§ Problem to solve:
Examine each line of the data, and copy the ones containing "shrink".

(Data supplied begins)

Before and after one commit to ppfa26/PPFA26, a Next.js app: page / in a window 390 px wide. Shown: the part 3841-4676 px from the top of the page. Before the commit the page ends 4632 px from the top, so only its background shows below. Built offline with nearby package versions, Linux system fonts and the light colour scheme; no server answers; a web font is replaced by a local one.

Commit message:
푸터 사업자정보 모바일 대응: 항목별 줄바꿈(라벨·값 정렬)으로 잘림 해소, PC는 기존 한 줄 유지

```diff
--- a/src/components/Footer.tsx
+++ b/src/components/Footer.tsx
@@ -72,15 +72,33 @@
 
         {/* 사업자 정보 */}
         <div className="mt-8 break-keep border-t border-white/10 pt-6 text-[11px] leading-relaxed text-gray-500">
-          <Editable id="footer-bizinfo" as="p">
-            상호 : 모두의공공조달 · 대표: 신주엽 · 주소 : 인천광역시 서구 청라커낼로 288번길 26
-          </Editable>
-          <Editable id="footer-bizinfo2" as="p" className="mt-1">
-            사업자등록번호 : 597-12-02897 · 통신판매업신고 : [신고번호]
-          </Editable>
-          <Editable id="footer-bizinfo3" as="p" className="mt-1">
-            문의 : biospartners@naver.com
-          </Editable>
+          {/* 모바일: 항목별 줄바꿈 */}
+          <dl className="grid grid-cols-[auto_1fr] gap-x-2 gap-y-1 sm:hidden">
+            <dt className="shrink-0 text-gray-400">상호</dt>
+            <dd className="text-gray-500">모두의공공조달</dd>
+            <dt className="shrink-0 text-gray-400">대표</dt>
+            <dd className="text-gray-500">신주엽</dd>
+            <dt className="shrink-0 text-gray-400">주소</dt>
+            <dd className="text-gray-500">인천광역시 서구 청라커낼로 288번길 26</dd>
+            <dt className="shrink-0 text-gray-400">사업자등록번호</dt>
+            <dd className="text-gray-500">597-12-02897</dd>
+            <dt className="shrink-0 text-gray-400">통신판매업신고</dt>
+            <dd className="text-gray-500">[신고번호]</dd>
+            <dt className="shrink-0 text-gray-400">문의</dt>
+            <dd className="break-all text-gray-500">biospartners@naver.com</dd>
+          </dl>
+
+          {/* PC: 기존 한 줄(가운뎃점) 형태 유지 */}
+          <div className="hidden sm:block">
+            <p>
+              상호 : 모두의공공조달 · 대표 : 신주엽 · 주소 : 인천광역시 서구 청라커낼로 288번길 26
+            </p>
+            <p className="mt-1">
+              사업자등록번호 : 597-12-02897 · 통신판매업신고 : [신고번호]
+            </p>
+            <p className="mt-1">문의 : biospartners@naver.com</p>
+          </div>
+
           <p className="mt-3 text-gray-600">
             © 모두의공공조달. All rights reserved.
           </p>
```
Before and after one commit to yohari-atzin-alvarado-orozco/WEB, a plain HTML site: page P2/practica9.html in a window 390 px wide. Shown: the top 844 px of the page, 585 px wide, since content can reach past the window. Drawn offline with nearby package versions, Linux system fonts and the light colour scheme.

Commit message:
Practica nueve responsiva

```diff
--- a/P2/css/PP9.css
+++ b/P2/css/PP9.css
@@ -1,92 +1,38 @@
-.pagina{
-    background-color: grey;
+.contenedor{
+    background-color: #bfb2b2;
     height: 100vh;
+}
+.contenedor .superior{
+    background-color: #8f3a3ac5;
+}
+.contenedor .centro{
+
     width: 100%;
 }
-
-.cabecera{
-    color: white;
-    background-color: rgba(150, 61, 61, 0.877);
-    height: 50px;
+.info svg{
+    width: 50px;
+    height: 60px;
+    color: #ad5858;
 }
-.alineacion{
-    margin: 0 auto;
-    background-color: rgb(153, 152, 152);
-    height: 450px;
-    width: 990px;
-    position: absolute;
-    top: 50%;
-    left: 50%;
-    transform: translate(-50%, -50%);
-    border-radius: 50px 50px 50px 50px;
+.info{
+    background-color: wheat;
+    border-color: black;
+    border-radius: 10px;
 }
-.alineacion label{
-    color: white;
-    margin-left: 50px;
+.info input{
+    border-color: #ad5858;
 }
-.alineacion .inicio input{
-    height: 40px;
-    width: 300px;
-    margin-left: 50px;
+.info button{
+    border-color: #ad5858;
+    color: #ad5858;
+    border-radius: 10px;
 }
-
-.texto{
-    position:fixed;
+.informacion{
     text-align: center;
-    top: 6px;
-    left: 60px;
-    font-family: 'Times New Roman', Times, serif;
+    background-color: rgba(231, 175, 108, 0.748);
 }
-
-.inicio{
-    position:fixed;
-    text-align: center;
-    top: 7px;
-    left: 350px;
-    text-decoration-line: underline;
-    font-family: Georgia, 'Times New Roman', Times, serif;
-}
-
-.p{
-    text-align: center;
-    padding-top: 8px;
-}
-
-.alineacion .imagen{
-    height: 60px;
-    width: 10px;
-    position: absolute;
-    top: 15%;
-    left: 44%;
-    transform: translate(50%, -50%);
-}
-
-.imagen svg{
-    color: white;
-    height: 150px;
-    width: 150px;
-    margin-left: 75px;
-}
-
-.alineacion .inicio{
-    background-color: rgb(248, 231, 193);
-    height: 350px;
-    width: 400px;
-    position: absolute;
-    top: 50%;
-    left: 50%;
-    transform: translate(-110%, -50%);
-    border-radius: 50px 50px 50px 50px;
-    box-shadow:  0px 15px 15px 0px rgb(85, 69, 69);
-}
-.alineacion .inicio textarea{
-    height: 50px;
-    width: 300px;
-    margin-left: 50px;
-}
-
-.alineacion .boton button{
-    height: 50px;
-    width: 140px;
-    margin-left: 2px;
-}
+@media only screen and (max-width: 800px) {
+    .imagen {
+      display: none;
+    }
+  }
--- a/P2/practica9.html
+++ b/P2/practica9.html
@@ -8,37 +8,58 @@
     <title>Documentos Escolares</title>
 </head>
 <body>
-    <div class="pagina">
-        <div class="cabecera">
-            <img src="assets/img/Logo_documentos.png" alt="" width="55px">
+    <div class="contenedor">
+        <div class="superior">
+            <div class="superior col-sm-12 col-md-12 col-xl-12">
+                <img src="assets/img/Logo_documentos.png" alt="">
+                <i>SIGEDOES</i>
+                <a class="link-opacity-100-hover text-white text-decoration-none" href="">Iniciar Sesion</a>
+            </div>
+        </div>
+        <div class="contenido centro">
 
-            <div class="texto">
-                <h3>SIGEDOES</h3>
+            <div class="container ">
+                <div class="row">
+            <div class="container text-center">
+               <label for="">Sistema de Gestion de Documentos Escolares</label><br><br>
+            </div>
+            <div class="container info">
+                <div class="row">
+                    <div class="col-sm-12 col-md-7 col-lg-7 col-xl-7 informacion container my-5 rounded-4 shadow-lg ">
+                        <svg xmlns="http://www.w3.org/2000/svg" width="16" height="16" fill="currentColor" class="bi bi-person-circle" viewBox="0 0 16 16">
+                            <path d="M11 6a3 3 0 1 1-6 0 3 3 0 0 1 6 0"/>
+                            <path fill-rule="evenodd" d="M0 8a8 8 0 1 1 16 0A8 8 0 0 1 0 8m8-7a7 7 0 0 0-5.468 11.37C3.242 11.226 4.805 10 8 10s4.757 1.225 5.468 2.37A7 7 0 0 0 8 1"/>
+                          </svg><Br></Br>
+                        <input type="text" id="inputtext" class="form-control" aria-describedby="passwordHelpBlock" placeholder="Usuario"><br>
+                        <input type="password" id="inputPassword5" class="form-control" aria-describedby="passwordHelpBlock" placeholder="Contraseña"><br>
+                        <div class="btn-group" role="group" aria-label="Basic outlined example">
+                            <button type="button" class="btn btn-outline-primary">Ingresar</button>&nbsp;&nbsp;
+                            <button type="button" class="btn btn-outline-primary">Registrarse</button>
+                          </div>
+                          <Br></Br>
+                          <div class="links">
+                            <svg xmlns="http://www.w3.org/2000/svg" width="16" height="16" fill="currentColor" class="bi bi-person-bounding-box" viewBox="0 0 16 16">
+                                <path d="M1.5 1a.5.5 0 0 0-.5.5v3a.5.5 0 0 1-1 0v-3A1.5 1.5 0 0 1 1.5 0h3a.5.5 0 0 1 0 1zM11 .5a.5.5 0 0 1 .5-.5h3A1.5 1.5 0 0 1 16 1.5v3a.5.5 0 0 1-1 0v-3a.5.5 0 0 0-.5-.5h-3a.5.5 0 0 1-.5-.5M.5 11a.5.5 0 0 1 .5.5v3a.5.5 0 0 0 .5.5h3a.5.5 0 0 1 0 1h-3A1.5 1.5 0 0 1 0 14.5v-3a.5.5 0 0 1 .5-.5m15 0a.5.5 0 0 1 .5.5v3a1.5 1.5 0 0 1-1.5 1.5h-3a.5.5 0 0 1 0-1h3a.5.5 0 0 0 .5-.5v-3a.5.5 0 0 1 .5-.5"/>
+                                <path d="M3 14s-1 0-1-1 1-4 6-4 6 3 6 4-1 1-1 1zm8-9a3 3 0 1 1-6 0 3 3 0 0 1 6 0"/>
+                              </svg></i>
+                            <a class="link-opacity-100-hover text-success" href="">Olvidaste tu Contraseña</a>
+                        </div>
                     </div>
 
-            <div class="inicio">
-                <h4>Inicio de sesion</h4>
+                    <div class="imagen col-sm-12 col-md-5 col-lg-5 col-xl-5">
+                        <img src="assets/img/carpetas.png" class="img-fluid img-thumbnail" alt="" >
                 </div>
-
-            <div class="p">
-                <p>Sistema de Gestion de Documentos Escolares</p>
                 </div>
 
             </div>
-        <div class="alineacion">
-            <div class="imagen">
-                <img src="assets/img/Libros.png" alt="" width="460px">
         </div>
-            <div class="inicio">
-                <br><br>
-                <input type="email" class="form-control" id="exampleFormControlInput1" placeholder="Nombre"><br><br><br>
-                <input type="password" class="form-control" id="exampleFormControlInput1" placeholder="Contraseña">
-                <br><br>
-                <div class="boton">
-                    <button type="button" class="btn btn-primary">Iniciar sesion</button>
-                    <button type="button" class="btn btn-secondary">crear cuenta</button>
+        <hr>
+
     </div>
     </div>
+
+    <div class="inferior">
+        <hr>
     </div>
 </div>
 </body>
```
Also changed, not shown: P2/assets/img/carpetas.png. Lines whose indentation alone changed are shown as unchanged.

(Data supplied ends)

§ The completed task:
+            <dt className="shrink-0 text-gray-400">상호</dt>
+            <dt className="shrink-0 text-gray-400">대표</dt>
+            <dt className="shrink-0 text-gray-400">주소</dt>
+            <dt className="shrink-0 text-gray-400">사업자등록번호</dt>
+            <dt className="shrink-0 text-gray-400">통신판매업신고</dt>
+            <dt className="shrink-0 text-gray-400">문의</dt>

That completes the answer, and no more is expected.